It was the first time ever that Hear and Now devoted a whole feature to a single performer since it began broadcasting in the mid-1990s.
Dr Pace said: “I was delighted to be asked to make this programme by producer Philip Tagney and presenter Rob Worby.
“This generous programme gives an overview of my wide activities bridging the worlds of performance and scholarship over a quarter century, and features some of the most important new music I have played, not least some first recordings of pieces specially written for my half-century.”
The programme featured new recordings by Dr Pace, some of which were among the last to be made in BBC's iconic Maida Vale Studios.

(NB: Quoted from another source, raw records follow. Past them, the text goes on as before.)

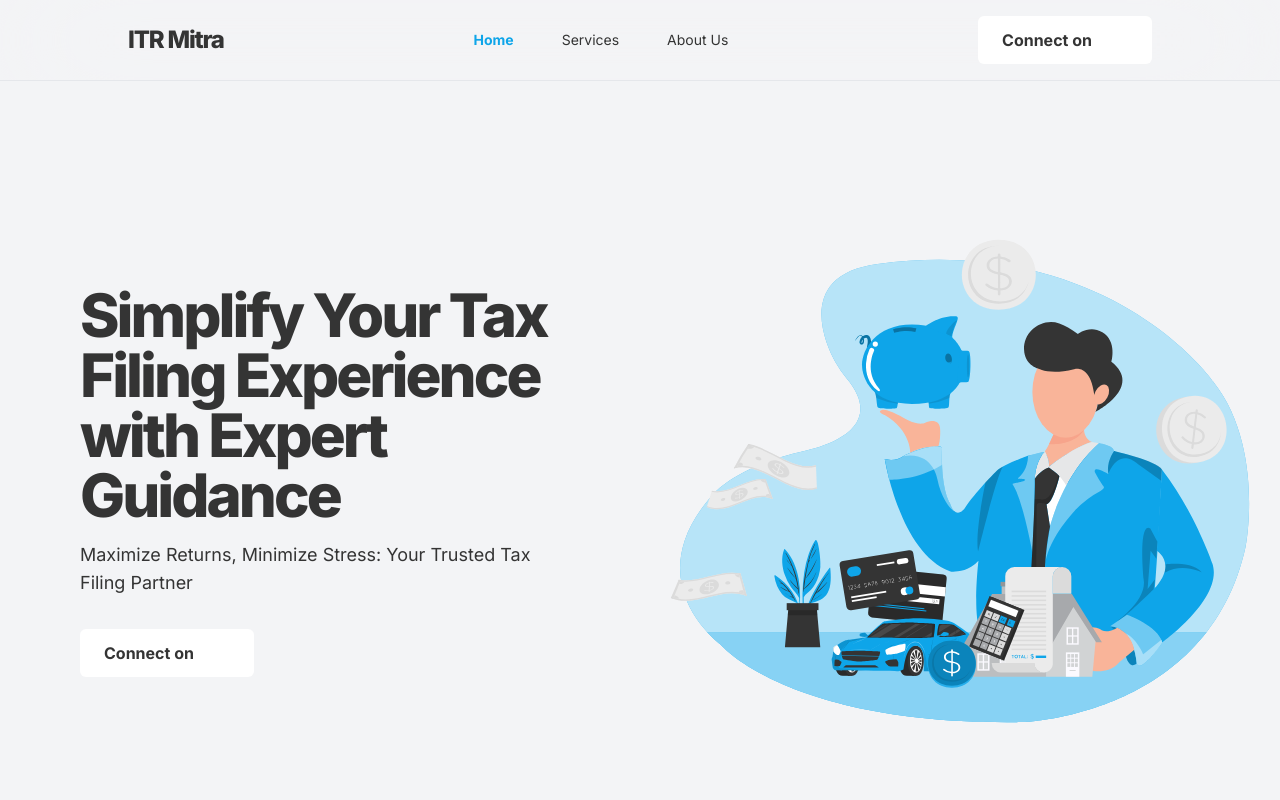
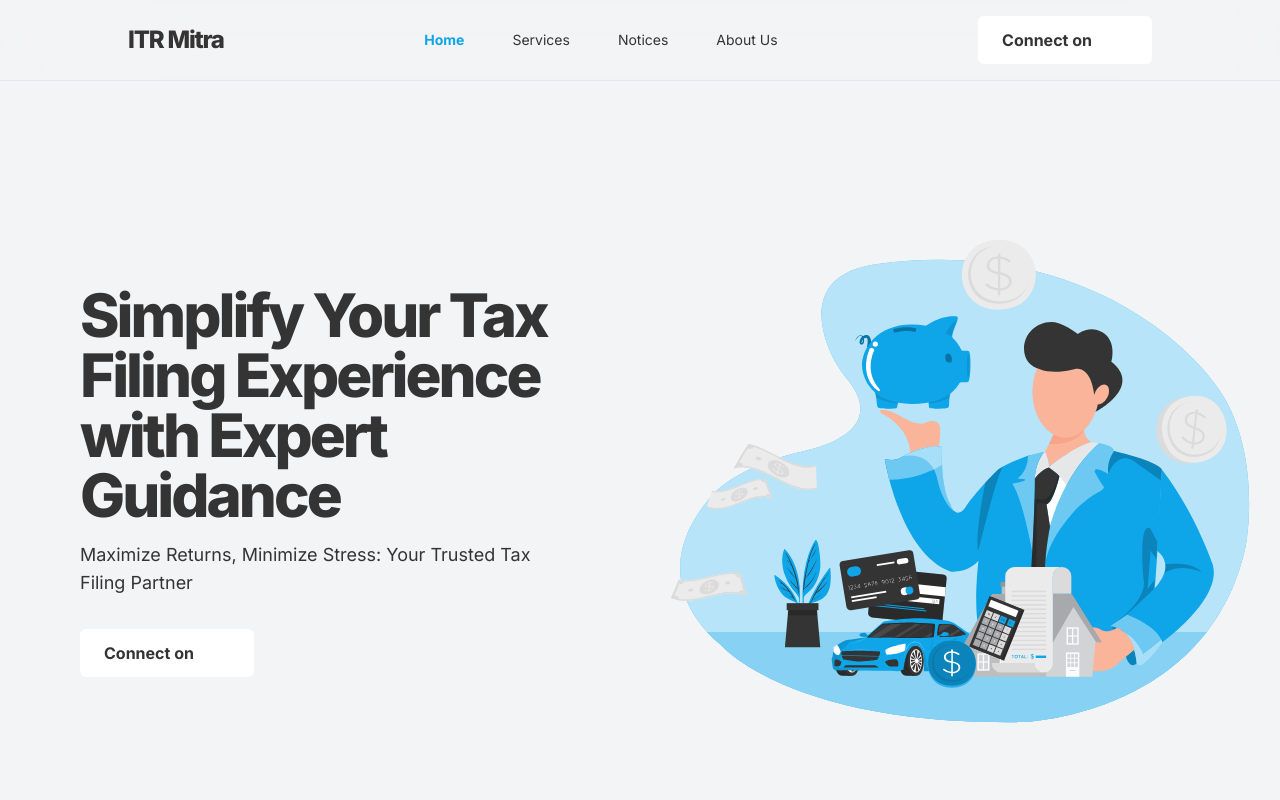
Before and after one commit to itrmitra/itrmitra, a Next.js app: page / in a window 1280 px wide. Shown: the top 800 px of the page. Built offline with nearby package versions, Linux system fonts and the light colour scheme.

Commit message:
add notices tab

```diff
--- a/src/components/site-header.tsx
+++ b/src/components/site-header.tsx
@@ -16,6 +16,10 @@ const items = [
     {
         title: "Services",
         href: "/services",
+    },
+    {
+        title: "Notices",
+        href: "/notices",
     },
     {
         title: "About Us",
```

These include works of Elliott Carter, Karlheinz Stockhausen and four pieces from a set of 23 written specially for Ian's 50th birthday, which he premiered at City, by Mic Spencer, Evan Johnson, Patrícia Sucena de Almeida and Wieland Hoban.
The recordings were broadcast alongside earlier recordings of works of Rebecca Saunders, Pascal Dusapin's (right, with Dr Pace) piano concerto À Quia (with the Orchestre de Paris, conducted by Christoph Eschenbach) and Michael Finnissy.
The programme also included a further new recording that was made at City of Brian Ferneyhough's Quirl, for release on a future CD.
Dr Pace, who specialises in contemporary music and has premiered many works by the leading composers of our time, said: “There is a wide range of music, some wild, virtuosic, cataclysmic, other pieces which are various sensuous, aloof, estranged, hushed.
“I will be demonstrating at the beginning of the programming some of the rational choices, akin to research questions, which are involved in performing works such as those of Elliott Carter, and speaking elsewhere of how I become involved in academia as well, and arguably achieve an interaction between research in the form of practice, and that in the form of written outputs, in a unique manner.”
Research and collaboration
The Hear and Now programme followed another BBC Radio 3 feature to which Dr Pace contributed earlier in the year. Radio Controlled featured his research into the development of music in Germany after the Second World War.
In 2015, Dr Pace also appeared on BBC Radio 3’s Modern Muses programme with composer Michael Finnissy to discuss their 25 years of musical collaboration, including on Finnissy’s five-and-a-half hour piano epic, The History of Photography in Sound.
The new programme, titled “Ian Pace, contemporary virtuoso pianist”, is available on the BBC iPlayer.